Every line in the records below that holds "skinparam" must be identified and copied.

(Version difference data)
^^^^
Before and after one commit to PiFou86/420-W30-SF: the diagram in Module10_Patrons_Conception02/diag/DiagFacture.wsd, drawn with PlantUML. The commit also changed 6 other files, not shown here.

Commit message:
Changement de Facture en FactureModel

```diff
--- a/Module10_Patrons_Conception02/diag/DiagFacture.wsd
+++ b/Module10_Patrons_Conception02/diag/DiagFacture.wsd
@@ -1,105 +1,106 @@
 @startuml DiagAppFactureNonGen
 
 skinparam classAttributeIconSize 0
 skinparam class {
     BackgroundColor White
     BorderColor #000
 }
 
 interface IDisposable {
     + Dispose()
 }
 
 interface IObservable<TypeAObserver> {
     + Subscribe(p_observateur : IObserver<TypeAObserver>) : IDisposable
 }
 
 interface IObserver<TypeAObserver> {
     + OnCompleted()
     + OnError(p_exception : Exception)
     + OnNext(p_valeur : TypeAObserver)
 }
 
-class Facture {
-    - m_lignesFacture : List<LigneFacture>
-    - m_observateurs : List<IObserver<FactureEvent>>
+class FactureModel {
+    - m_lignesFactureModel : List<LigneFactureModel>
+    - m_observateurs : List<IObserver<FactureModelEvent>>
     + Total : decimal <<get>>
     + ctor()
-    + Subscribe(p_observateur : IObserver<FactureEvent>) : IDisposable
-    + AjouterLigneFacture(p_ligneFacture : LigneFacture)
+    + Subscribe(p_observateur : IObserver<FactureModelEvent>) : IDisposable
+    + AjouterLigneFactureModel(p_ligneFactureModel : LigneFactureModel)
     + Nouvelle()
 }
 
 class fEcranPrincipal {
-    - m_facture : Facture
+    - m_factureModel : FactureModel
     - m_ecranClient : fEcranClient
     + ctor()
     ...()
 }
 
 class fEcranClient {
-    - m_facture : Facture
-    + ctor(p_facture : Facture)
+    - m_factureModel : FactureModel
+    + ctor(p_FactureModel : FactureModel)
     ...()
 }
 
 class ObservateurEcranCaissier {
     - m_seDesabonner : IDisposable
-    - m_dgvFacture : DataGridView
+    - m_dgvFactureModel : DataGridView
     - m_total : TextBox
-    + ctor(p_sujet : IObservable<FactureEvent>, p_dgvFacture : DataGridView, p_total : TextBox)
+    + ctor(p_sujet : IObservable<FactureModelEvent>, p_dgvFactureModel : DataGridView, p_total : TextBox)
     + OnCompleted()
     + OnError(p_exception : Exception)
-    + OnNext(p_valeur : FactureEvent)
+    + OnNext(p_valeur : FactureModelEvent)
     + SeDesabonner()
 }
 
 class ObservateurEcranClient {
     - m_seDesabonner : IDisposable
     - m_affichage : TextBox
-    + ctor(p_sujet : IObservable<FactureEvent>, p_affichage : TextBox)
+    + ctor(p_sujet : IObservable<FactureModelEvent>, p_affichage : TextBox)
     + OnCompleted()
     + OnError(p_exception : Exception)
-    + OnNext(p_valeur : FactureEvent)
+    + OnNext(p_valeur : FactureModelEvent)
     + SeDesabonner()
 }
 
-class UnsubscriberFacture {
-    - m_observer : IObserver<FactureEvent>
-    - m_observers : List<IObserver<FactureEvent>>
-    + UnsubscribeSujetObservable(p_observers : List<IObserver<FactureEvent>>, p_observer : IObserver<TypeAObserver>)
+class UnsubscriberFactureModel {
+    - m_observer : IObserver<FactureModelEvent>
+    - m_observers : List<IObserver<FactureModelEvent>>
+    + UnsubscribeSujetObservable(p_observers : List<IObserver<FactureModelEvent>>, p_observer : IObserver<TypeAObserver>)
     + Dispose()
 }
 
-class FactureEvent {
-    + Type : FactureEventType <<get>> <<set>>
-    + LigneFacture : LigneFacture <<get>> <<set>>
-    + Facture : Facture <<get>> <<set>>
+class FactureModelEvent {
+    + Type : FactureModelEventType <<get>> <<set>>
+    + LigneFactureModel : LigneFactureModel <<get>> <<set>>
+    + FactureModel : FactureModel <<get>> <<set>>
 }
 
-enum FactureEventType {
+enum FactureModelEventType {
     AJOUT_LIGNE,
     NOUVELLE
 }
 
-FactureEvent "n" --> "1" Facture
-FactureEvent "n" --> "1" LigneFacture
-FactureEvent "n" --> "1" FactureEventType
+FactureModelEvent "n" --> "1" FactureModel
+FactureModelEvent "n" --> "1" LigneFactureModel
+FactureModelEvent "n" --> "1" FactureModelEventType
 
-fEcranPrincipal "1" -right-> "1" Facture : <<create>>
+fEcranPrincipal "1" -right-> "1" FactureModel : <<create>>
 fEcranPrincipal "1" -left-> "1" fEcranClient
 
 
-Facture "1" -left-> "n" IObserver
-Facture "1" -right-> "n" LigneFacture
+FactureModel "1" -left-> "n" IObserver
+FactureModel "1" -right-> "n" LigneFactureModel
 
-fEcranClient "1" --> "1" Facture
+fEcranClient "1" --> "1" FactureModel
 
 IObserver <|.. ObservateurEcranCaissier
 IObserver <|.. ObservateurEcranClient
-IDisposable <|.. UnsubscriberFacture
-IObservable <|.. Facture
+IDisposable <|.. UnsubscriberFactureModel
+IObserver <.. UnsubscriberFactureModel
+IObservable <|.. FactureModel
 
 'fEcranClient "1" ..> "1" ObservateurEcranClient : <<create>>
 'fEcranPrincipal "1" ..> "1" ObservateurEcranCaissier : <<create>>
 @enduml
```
^^^^
Solution to the problem:
 skinparam classAttributeIconSize 0
 skinparam class {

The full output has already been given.